■ Exercise description ■
Copy out all the lines of the data that hold the word "xlsx".

■ Data supplied ■
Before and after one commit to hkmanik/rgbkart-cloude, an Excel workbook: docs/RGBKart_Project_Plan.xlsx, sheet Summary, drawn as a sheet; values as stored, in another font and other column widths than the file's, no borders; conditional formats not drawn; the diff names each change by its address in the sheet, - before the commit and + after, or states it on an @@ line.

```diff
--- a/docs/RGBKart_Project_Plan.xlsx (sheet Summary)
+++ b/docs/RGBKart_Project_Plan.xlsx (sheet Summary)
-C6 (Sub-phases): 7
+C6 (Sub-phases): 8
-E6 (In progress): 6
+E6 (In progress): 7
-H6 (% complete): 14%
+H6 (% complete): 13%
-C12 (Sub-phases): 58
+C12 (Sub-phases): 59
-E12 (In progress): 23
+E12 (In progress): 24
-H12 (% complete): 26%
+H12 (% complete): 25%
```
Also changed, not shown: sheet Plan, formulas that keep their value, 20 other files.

* * *

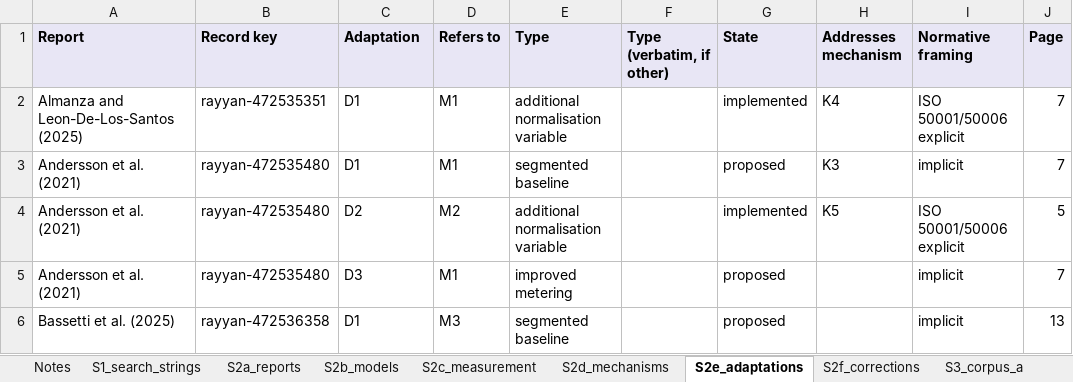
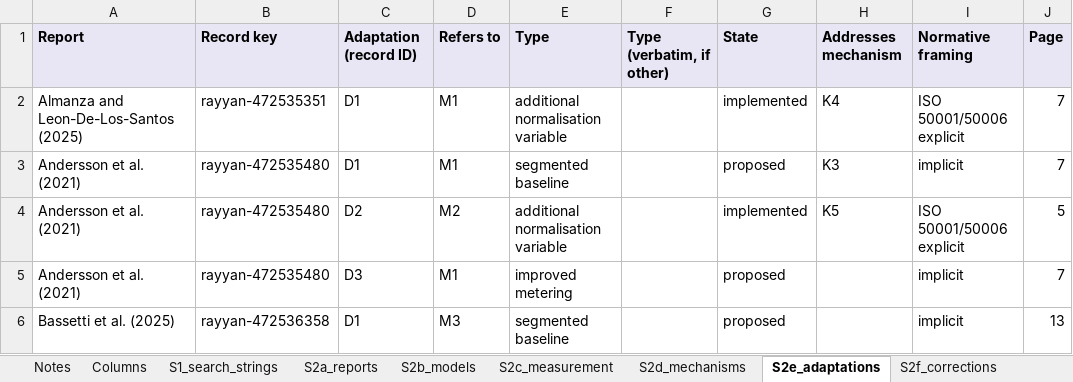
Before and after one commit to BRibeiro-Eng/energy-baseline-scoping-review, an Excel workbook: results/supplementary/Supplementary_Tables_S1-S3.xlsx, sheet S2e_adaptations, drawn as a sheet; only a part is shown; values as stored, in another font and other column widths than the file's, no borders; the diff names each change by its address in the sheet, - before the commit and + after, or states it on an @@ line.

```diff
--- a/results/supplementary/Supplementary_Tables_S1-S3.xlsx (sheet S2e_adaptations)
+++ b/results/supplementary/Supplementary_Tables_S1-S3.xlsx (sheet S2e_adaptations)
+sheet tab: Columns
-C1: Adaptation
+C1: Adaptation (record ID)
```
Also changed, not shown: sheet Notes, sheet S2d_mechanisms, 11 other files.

■ Solution to this task ■
Before and after one commit to hkmanik/rgbkart-cloude, an Excel workbook: docs/RGBKart_Project_Plan.xlsx, sheet Summary, drawn as a sheet; values as stored, in another font and other column widths than the file's, no borders; conditional formats not drawn; the diff names each change by its address in the sheet, - before the commit and + after, or states it on an @@ line.
--- a/docs/RGBKart_Project_Plan.xlsx (sheet Summary)
+++ b/docs/RGBKart_Project_Plan.xlsx (sheet Summary)
Before and after one commit to BRibeiro-Eng/energy-baseline-scoping-review, an Excel workbook: results/supplementary/Supplementary_Tables_S1-S3.xlsx, sheet S2e_adaptations, drawn as a sheet; only a part is shown; values as stored, in another font and other column widths than the file's, no borders; the diff names each change by its address in the sheet, - before the commit and + after, or states it on an @@ line.
--- a/results/supplementary/Supplementary_Tables_S1-S3.xlsx (sheet S2e_adaptations)
+++ b/results/supplementary/Supplementary_Tables_S1-S3.xlsx (sheet S2e_adaptations)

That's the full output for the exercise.